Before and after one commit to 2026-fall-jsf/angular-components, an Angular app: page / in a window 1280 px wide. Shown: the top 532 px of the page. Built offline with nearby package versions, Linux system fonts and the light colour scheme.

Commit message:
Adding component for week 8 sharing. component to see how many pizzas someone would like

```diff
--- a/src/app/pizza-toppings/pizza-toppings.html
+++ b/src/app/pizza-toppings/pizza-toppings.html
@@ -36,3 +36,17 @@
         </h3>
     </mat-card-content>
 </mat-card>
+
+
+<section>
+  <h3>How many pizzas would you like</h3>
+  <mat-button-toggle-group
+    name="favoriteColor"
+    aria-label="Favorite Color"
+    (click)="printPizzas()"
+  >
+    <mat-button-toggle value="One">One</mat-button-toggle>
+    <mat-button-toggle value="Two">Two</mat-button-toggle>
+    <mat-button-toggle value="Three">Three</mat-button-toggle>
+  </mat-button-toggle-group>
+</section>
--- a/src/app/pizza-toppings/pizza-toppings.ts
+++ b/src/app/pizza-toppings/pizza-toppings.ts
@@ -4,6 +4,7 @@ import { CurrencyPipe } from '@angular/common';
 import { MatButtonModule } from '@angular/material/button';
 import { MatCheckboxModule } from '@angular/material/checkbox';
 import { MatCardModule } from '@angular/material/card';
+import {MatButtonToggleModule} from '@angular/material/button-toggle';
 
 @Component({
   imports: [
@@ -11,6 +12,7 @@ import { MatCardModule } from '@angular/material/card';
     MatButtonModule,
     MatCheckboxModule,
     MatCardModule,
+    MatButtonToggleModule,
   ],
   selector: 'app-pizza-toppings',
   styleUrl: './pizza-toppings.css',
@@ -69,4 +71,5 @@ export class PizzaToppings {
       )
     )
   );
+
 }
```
----------
ACTIVITY —
Repeat the listing above without any change.

EXERCISE OUTPUT —
Before and after one commit to 2026-fall-jsf/angular-components, an Angular app: page / in a window 1280 px wide. Shown: the top 532 px of the page. Built offline with nearby package versions, Linux system fonts and the light colour scheme.

Commit message:
Adding component for week 8 sharing. component to see how many pizzas someone would like

```diff
--- a/src/app/pizza-toppings/pizza-toppings.html
+++ b/src/app/pizza-toppings/pizza-toppings.html
@@ -36,3 +36,17 @@
         </h3>
     </mat-card-content>
 </mat-card>
+
+
+<section>
+  <h3>How many pizzas would you like</h3>
+  <mat-button-toggle-group
+    name="favoriteColor"
+    aria-label="Favorite Color"
+    (click)="printPizzas()"
+  >
+    <mat-button-toggle value="One">One</mat-button-toggle>
+    <mat-button-toggle value="Two">Two</mat-button-toggle>
+    <mat-button-toggle value="Three">Three</mat-button-toggle>
+  </mat-button-toggle-group>
+</section>
--- a/src/app/pizza-toppings/pizza-toppings.ts
+++ b/src/app/pizza-toppings/pizza-toppings.ts
@@ -4,6 +4,7 @@ import { CurrencyPipe } from '@angular/common';
 import { MatButtonModule } from '@angular/material/button';
 import { MatCheckboxModule } from '@angular/material/checkbox';
 import { MatCardModule } from '@angular/material/card';
+import {MatButtonToggleModule} from '@angular/material/button-toggle';
 
 @Component({
   imports: [
@@ -11,6 +12,7 @@ import { MatCardModule } from '@angular/material/card';
     MatButtonModule,
     MatCheckboxModule,
     MatCardModule,
+    MatButtonToggleModule,
   ],
   selector: 'app-pizza-toppings',
   styleUrl: './pizza-toppings.css',
@@ -69,4 +71,5 @@ export class PizzaToppings {
       )
     )
   );
+
 }
```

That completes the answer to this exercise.